● How to complete this task: Copy all records exactly, excluding images.

==== Source information ====

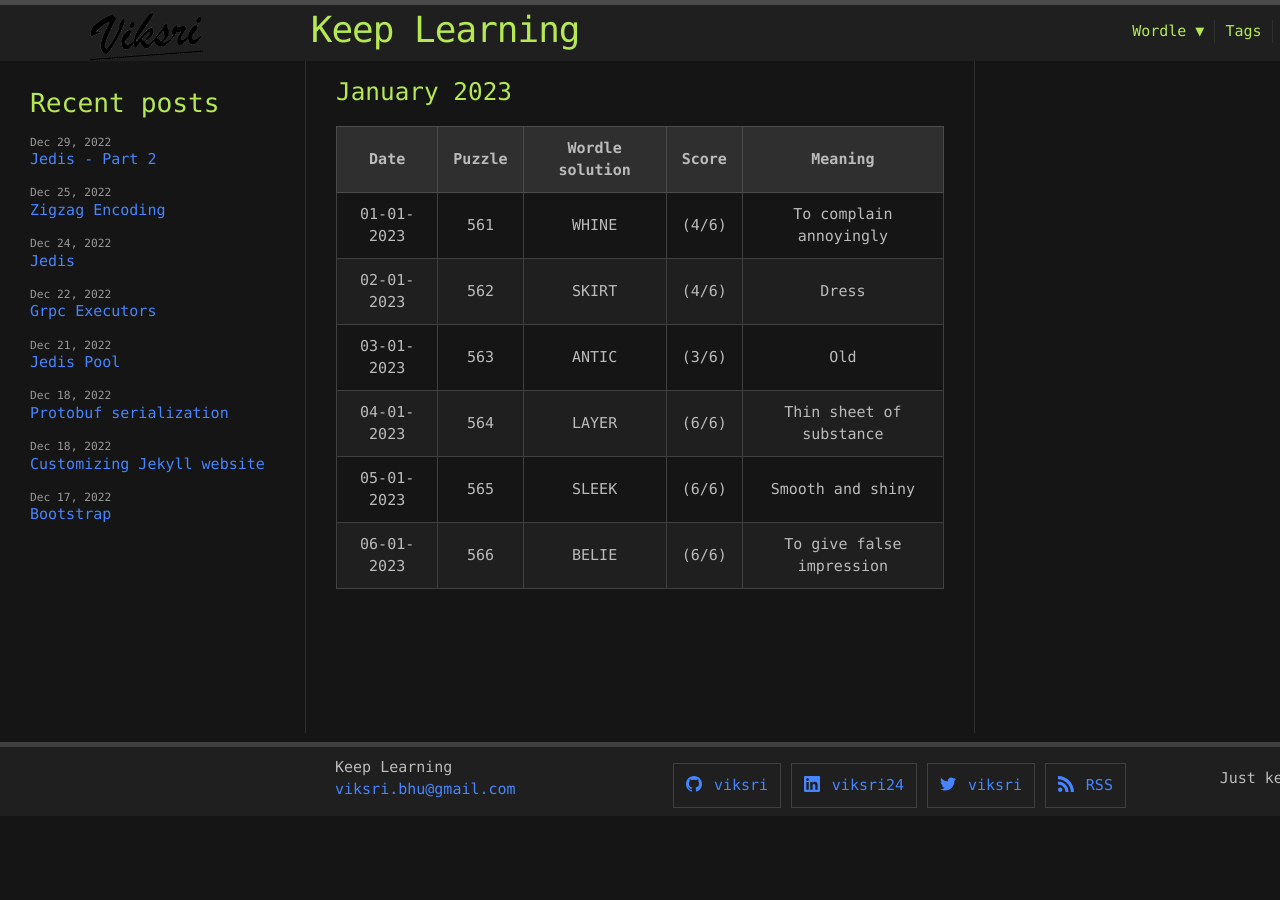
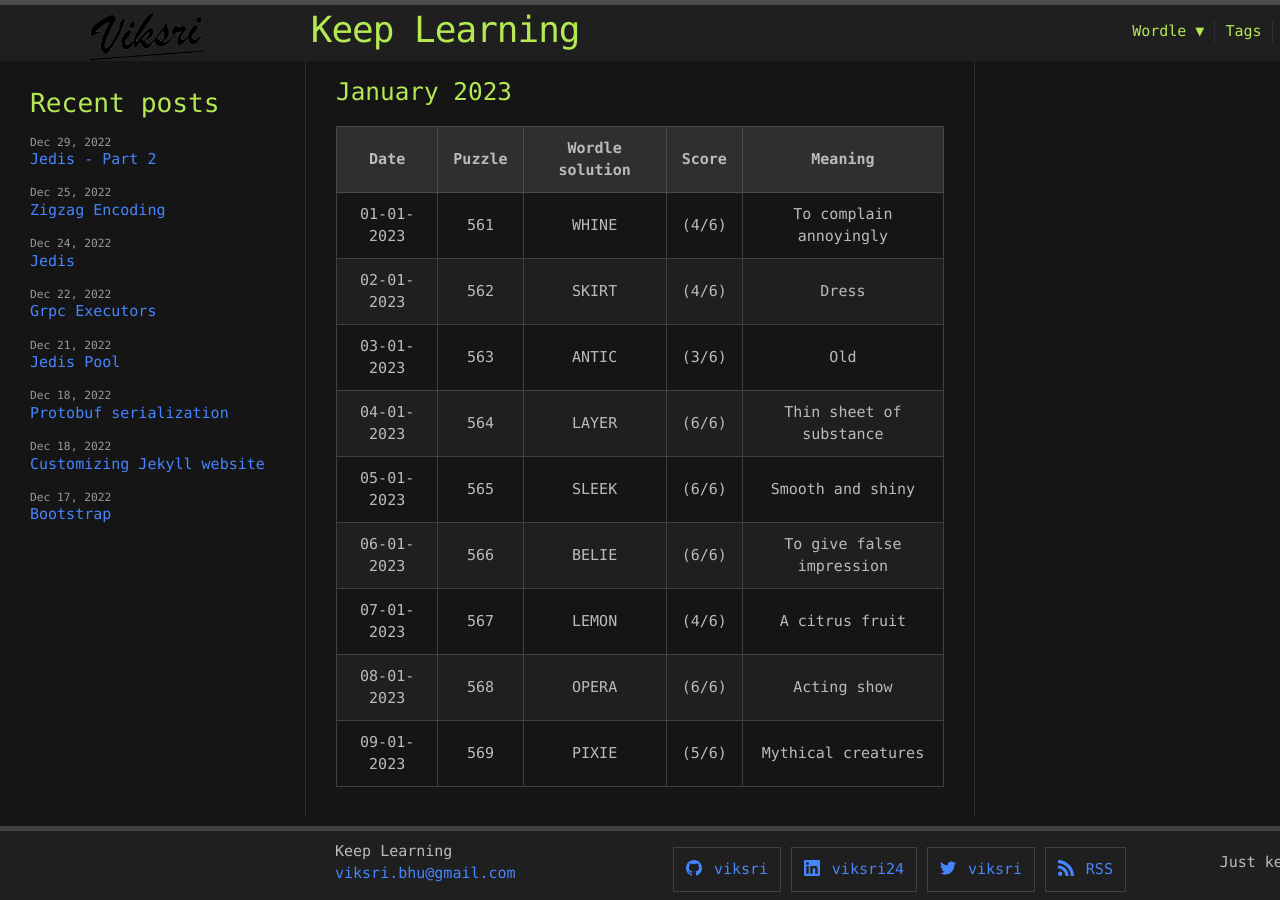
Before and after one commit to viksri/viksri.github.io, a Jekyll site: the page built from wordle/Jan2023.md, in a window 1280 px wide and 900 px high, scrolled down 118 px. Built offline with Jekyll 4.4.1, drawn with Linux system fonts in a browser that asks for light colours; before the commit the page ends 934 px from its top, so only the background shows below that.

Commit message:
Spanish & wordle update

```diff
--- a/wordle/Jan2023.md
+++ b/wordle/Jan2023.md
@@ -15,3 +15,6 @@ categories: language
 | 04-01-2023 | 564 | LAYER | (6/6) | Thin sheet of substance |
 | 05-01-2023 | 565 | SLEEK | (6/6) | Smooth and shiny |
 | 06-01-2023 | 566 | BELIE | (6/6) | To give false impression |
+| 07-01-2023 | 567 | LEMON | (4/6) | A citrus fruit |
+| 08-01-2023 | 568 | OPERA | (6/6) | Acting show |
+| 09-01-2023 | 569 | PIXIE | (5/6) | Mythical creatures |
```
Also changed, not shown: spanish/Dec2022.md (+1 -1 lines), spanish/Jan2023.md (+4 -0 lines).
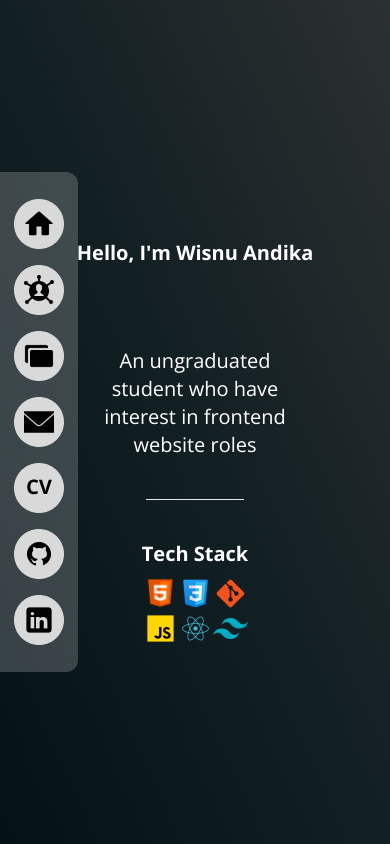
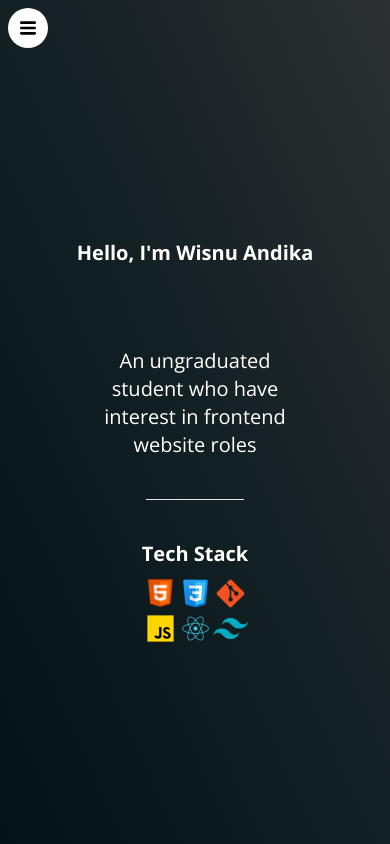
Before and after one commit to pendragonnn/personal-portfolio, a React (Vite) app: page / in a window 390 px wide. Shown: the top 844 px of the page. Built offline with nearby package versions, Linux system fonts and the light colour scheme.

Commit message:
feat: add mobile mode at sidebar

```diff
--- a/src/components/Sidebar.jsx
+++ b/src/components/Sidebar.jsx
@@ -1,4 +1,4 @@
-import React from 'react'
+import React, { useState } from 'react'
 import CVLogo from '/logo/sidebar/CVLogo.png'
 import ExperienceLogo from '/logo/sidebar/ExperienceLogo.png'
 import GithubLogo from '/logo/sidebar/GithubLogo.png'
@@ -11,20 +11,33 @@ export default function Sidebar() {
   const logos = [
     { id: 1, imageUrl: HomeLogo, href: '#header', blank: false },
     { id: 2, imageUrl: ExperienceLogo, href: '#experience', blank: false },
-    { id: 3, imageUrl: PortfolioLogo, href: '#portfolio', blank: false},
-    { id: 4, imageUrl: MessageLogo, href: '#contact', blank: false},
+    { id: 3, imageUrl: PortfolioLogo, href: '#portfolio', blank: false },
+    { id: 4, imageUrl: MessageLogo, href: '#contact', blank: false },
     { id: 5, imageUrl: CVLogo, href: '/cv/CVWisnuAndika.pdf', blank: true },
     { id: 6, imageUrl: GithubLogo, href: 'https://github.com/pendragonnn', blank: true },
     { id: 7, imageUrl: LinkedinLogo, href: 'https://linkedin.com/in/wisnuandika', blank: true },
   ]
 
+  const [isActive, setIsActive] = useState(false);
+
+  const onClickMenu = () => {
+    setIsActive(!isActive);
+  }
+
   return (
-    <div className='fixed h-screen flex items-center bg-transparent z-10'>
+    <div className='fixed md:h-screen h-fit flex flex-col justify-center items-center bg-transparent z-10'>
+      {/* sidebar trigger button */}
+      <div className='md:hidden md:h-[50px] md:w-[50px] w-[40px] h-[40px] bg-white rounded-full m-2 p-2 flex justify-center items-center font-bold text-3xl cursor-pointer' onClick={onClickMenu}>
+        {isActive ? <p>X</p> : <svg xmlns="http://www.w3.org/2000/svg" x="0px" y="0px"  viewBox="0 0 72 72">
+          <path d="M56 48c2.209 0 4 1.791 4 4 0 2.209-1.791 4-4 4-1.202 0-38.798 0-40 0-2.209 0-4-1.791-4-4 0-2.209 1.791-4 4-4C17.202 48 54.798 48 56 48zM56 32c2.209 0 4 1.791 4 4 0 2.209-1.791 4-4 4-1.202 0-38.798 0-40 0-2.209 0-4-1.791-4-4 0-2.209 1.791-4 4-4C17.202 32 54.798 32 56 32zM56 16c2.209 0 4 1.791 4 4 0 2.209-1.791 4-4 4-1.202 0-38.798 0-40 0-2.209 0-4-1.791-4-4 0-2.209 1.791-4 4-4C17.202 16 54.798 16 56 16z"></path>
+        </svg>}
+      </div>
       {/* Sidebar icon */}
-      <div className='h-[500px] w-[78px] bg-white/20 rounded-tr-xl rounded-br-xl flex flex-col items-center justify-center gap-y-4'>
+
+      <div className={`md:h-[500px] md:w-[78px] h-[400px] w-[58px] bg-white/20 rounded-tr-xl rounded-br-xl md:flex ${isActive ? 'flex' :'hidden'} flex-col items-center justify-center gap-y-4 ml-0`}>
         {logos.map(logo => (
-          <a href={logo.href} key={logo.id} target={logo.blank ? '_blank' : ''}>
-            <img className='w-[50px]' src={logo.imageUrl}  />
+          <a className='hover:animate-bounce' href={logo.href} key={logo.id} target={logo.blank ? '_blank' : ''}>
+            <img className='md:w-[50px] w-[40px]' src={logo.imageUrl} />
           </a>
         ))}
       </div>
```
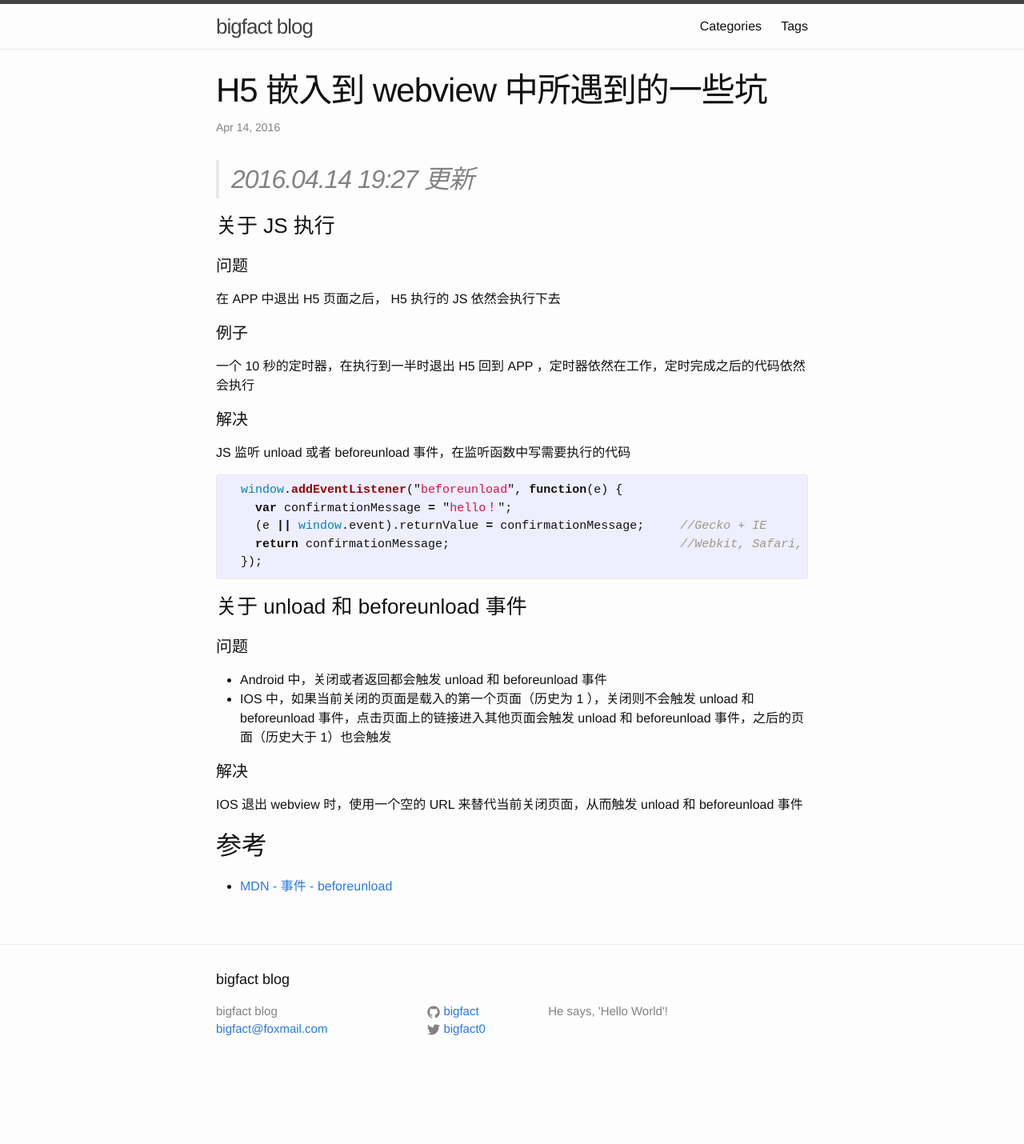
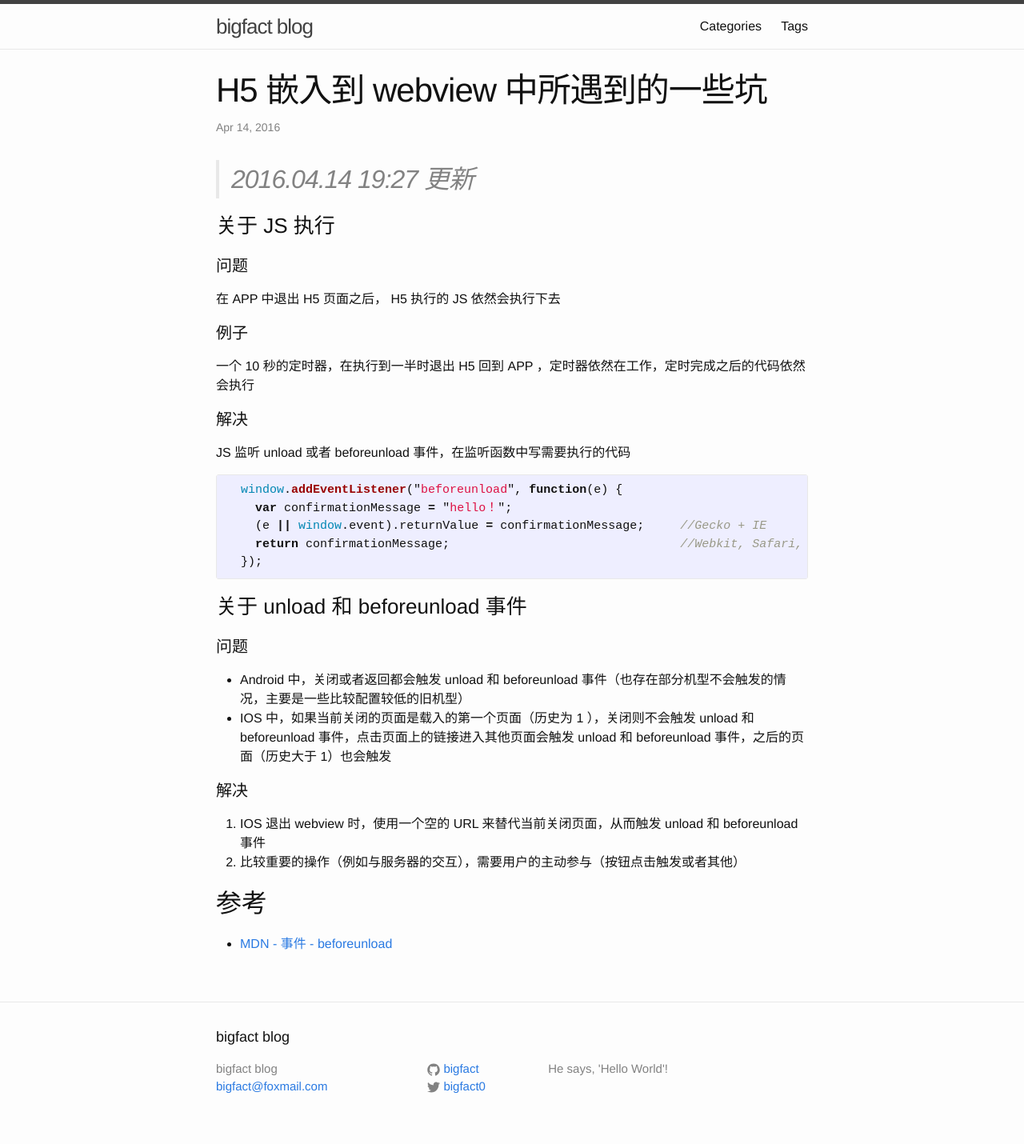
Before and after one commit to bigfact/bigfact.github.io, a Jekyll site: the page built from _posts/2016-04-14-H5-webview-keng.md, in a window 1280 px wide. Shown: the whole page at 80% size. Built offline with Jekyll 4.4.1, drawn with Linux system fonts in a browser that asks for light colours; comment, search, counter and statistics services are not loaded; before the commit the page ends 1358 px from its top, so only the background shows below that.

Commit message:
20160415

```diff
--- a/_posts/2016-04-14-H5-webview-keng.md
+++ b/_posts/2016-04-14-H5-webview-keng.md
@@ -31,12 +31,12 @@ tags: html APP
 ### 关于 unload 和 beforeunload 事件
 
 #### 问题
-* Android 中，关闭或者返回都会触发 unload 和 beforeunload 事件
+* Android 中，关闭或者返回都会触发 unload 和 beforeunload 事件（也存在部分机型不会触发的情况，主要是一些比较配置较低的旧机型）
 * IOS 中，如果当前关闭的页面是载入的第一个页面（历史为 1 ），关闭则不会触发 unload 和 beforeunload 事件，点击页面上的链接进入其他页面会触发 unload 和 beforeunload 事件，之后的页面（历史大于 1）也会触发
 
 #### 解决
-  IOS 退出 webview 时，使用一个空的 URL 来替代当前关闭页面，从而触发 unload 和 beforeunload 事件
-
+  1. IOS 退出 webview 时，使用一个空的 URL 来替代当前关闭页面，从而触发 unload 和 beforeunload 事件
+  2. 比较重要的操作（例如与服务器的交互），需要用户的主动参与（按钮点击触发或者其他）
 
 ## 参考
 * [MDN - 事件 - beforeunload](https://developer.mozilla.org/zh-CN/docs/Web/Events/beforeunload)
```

====

● Solution to this problem:
Before and after one commit to viksri/viksri.github.io, a Jekyll site: the page built from wordle/Jan2023.md, in a window 1280 px wide and 900 px high, scrolled down 118 px. Built offline with Jekyll 4.4.1, drawn with Linux system fonts in a browser that asks for light colours; before the commit the page ends 934 px from its top, so only the background shows below that.

Commit message:
Spanish & wordle update

```diff
--- a/wordle/Jan2023.md
+++ b/wordle/Jan2023.md
@@ -15,3 +15,6 @@ categories: language
 | 04-01-2023 | 564 | LAYER | (6/6) | Thin sheet of substance |
 | 05-01-2023 | 565 | SLEEK | (6/6) | Smooth and shiny |
 | 06-01-2023 | 566 | BELIE | (6/6) | To give false impression |
+| 07-01-2023 | 567 | LEMON | (4/6) | A citrus fruit |
+| 08-01-2023 | 568 | OPERA | (6/6) | Acting show |
+| 09-01-2023 | 569 | PIXIE | (5/6) | Mythical creatures |
```
Also changed, not shown: spanish/Dec2022.md (+1 -1 lines), spanish/Jan2023.md (+4 -0 lines).
Before and after one commit to pendragonnn/personal-portfolio, a React (Vite) app: page / in a window 390 px wide. Shown: the top 844 px of the page. Built offline with nearby package versions, Linux system fonts and the light colour scheme.

Commit message:
feat: add mobile mode at sidebar

```diff
--- a/src/components/Sidebar.jsx
+++ b/src/components/Sidebar.jsx
@@ -1,4 +1,4 @@
-import React from 'react'
+import React, { useState } from 'react'
 import CVLogo from '/logo/sidebar/CVLogo.png'
 import ExperienceLogo from '/logo/sidebar/ExperienceLogo.png'
 import GithubLogo from '/logo/sidebar/GithubLogo.png'
@@ -11,20 +11,33 @@ export default function Sidebar() {
   const logos = [
     { id: 1, imageUrl: HomeLogo, href: '#header', blank: false },
     { id: 2, imageUrl: ExperienceLogo, href: '#experience', blank: false },
-    { id: 3, imageUrl: PortfolioLogo, href: '#portfolio', blank: false},
-    { id: 4, imageUrl: MessageLogo, href: '#contact', blank: false},
+    { id: 3, imageUrl: PortfolioLogo, href: '#portfolio', blank: false },
+    { id: 4, imageUrl: MessageLogo, href: '#contact', blank: false },
     { id: 5, imageUrl: CVLogo, href: '/cv/CVWisnuAndika.pdf', blank: true },
     { id: 6, imageUrl: GithubLogo, href: 'https://github.com/pendragonnn', blank: true },
     { id: 7, imageUrl: LinkedinLogo, href: 'https://linkedin.com/in/wisnuandika', blank: true },
   ]
 
+  const [isActive, setIsActive] = useState(false);
+
+  const onClickMenu = () => {
+    setIsActive(!isActive);
+  }
+
   return (
-    <div className='fixed h-screen flex items-center bg-transparent z-10'>
+    <div className='fixed md:h-screen h-fit flex flex-col justify-center items-center bg-transparent z-10'>
+      {/* sidebar trigger button */}
+      <div className='md:hidden md:h-[50px] md:w-[50px] w-[40px] h-[40px] bg-white rounded-full m-2 p-2 flex justify-center items-center font-bold text-3xl cursor-pointer' onClick={onClickMenu}>
+        {isActive ? <p>X</p> : <svg xmlns="http://www.w3.org/2000/svg" x="0px" y="0px"  viewBox="0 0 72 72">
+          <path d="M56 48c2.209 0 4 1.791 4 4 0 2.209-1.791 4-4 4-1.202 0-38.798 0-40 0-2.209 0-4-1.791-4-4 0-2.209 1.791-4 4-4C17.202 48 54.798 48 56 48zM56 32c2.209 0 4 1.791 4 4 0 2.209-1.791 4-4 4-1.202 0-38.798 0-40 0-2.209 0-4-1.791-4-4 0-2.209 1.791-4 4-4C17.202 32 54.798 32 56 32zM56 16c2.209 0 4 1.791 4 4 0 2.209-1.791 4-4 4-1.202 0-38.798 0-40 0-2.209 0-4-1.791-4-4 0-2.209 1.791-4 4-4C17.202 16 54.798 16 56 16z"></path>
+        </svg>}
+      </div>
       {/* Sidebar icon */}
-      <div className='h-[500px] w-[78px] bg-white/20 rounded-tr-xl rounded-br-xl flex flex-col items-center justify-center gap-y-4'>
+
+      <div className={`md:h-[500px] md:w-[78px] h-[400px] w-[58px] bg-white/20 rounded-tr-xl rounded-br-xl md:flex ${isActive ? 'flex' :'hidden'} flex-col items-center justify-center gap-y-4 ml-0`}>
         {logos.map(logo => (
-          <a href={logo.href} key={logo.id} target={logo.blank ? '_blank' : ''}>
-            <img className='w-[50px]' src={logo.imageUrl}  />
+          <a className='hover:animate-bounce' href={logo.href} key={logo.id} target={logo.blank ? '_blank' : ''}>
+            <img className='md:w-[50px] w-[40px]' src={logo.imageUrl} />
           </a>
         ))}
       </div>
```
Before and after one commit to bigfact/bigfact.github.io, a Jekyll site: the page built from _posts/2016-04-14-H5-webview-keng.md, in a window 1280 px wide. Shown: the whole page at 80% size. Built offline with Jekyll 4.4.1, drawn with Linux system fonts in a browser that asks for light colours; comment, search, counter and statistics services are not loaded; before the commit the page ends 1358 px from its top, so only the background shows below that.

Commit message:
20160415

```diff
--- a/_posts/2016-04-14-H5-webview-keng.md
+++ b/_posts/2016-04-14-H5-webview-keng.md
@@ -31,12 +31,12 @@ tags: html APP
 ### 关于 unload 和 beforeunload 事件
 
 #### 问题
-* Android 中，关闭或者返回都会触发 unload 和 beforeunload 事件
+* Android 中，关闭或者返回都会触发 unload 和 beforeunload 事件（也存在部分机型不会触发的情况，主要是一些比较配置较低的旧机型）
 * IOS 中，如果当前关闭的页面是载入的第一个页面（历史为 1 ），关闭则不会触发 unload 和 beforeunload 事件，点击页面上的链接进入其他页面会触发 unload 和 beforeunload 事件，之后的页面（历史大于 1）也会触发
 
 #### 解决
-  IOS 退出 webview 时，使用一个空的 URL 来替代当前关闭页面，从而触发 unload 和 beforeunload 事件
-
+  1. IOS 退出 webview 时，使用一个空的 URL 来替代当前关闭页面，从而触发 unload 和 beforeunload 事件
+  2. 比较重要的操作（例如与服务器的交互），需要用户的主动参与（按钮点击触发或者其他）
 
 ## 参考
 * [MDN - 事件 - beforeunload](https://developer.mozilla.org/zh-CN/docs/Web/Events/beforeunload)
```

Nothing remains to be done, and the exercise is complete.